A Syrian-Russian Archaeological Expedition has Examined the Remains of Fortifications and Port Structures from the Roman Period in the Water Area of Tartus


An international Syrian-Russian archaeological expedition surveyed the remains of fortifications and port structures from the Roman period in the waters of the Tartus province of the Syrian Arab Republic. The unique port infrastructure of the supposedly Roman period was surveyed north of Tartus opposite the town of Kharab Markia during the second field season of the Syrian-Russian archaeological mission, in which scientists from Sevastopol State University took part. The Director of the Institute of Social Sciences and International Relations, Dmitry Tatarkov, spoke about it.

“These are not just port facilities, but real maritime fortresses, possibly with the function of a lighthouse, from the first centuries of our era. Four marble columns have been found. The accompanying ceramic material will allow for more detailed dating of the object. This is undoubtedly the most interesting find”, said Mr Tatarkov.

Scientists examined the seabed visually and also by using guided underwater vehicles. In addition to port facilities, three anchorages of the ancient period were examined, as well as the remains of ancient hydraulic structures: breakwaters and quay walls. The recovered ceramic material is now undergoing cameral processing at the Tartus Antiquities Department.

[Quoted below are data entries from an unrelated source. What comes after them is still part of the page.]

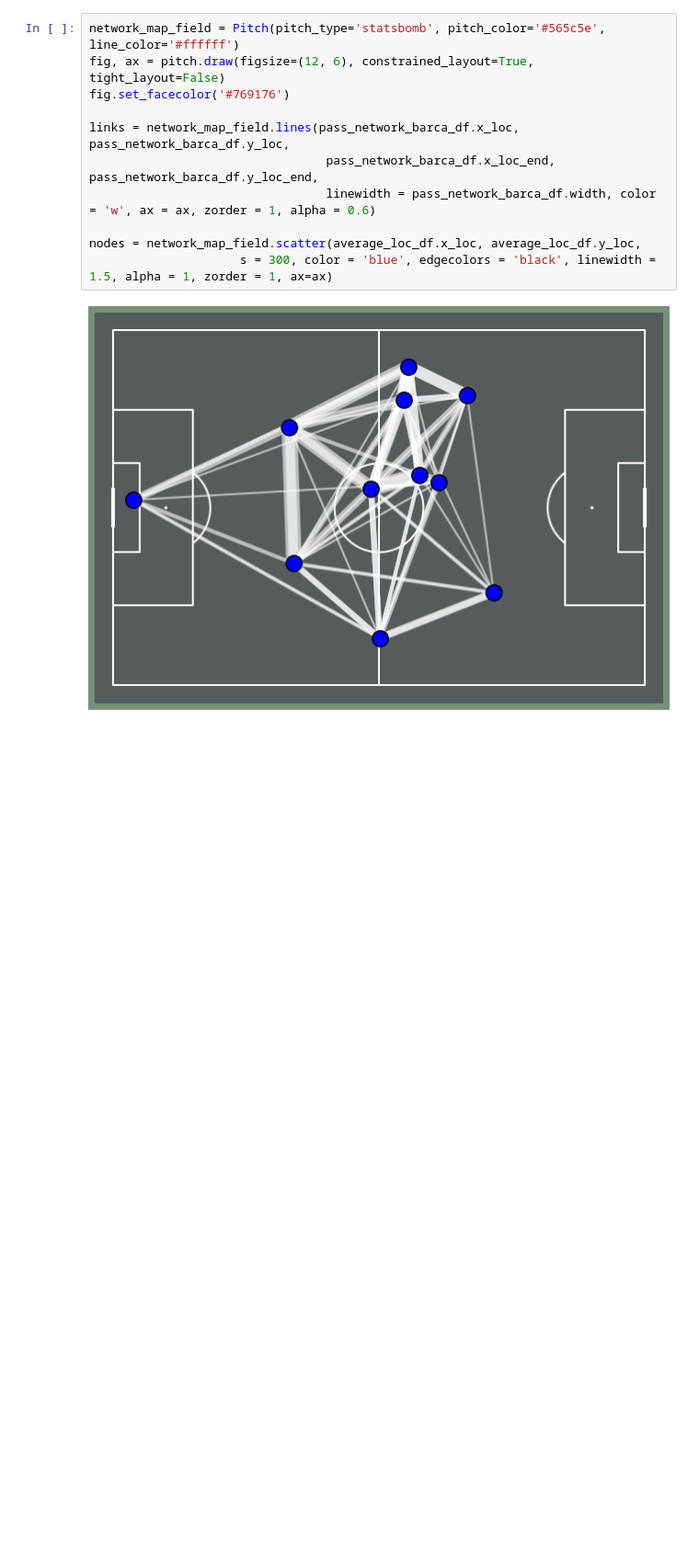
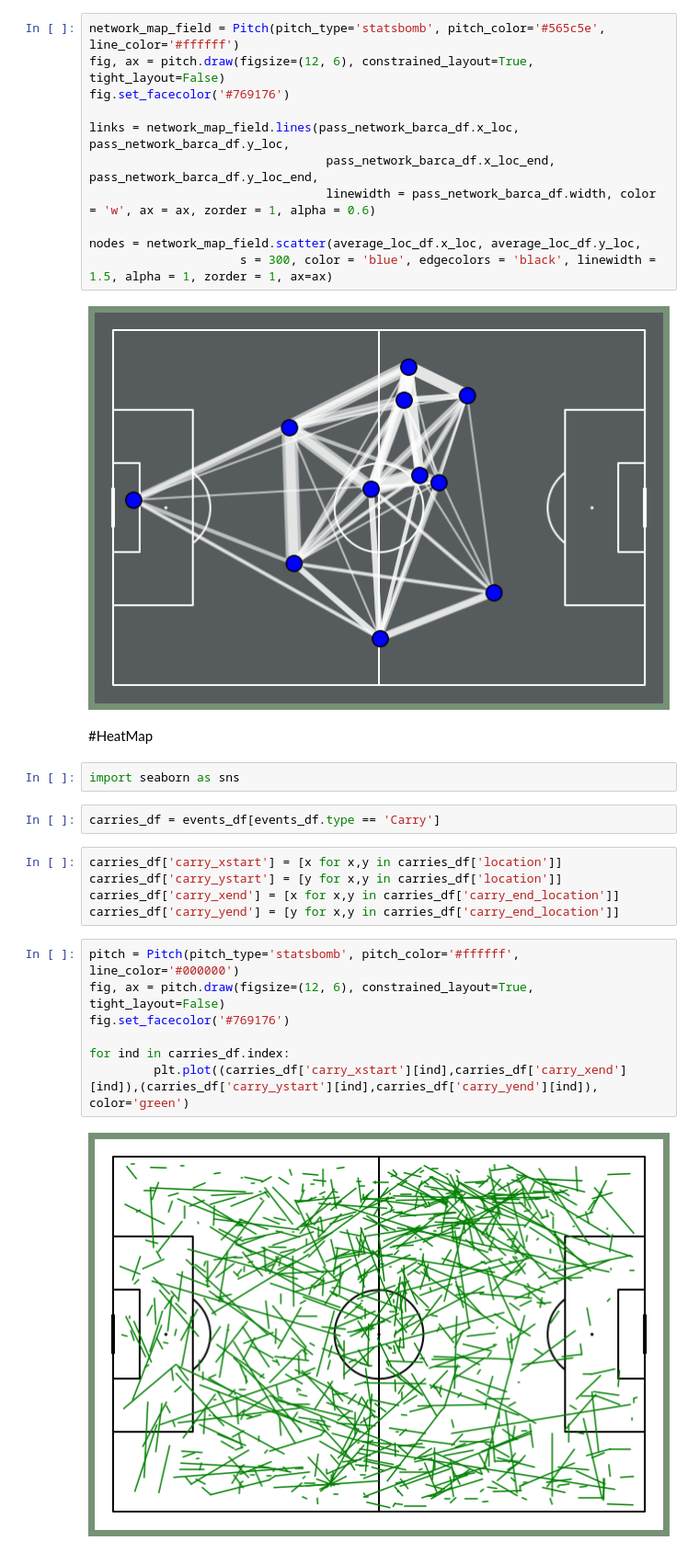
Before and after one commit to gianmarcozironelli/statsbomb_project, a Jupyter notebook: sb_project.ipynb, the cells around one changed output. Shown at 92% size. Saved outputs shown, nothing was run; the diff lists cells and outputs as text; blank space fills up the shorter version.

```diff
--- a/sb_project.ipynb
+++ b/sb_project.ipynb
@@ -555,3 +561,23 @@ nodes = network_map_field.scatter(average_loc_df.x_loc, average_loc_df.y_loc,
                      s = 300, color = 'blue', edgecolors = 'black', linewidth = 1.5, alpha = 1, zorder = 1, ax=ax)
 # %% [output]
 [figure]
+# %% [markdown]
+#HeatMap
+# %%
+import seaborn as sns
+# %%
+carries_df = events_df[events_df.type == 'Carry']
+# %%
+carries_df['carry_xstart'] = [x for x,y in carries_df['location']]
+carries_df['carry_ystart'] = [y for x,y in carries_df['location']]
+carries_df['carry_xend'] = [x for x,y in carries_df['carry_end_location']]
+carries_df['carry_yend'] = [y for x,y in carries_df['carry_end_location']]
+# %%
+pitch = Pitch(pitch_type='statsbomb', pitch_color='#ffffff', line_color='#000000')
+fig, ax = pitch.draw(figsize=(12, 6), constrained_layout=True, tight_layout=False)
+fig.set_facecolor('#769176')
+
+for ind in carries_df.index:
+         plt.plot((carries_df['carry_xstart'][ind],carries_df['carry_xend'][ind]),(carries_df['carry_ystart'][ind],carries_df['carry_yend'][ind]), color='green')
+# %% [output]
+[figure, added]
```
Also changed, not shown: parts of 9 cells of this notebook.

“These are the remains of sarcophagi, antique and medieval ceramic vessels, amphorae and stone household items. This material will help to reconstruct the sea trade routes linking the area with the greater Mediterranean. We will be able to determine the life cycle of the ports that existed then”, said Mr Tatarkov.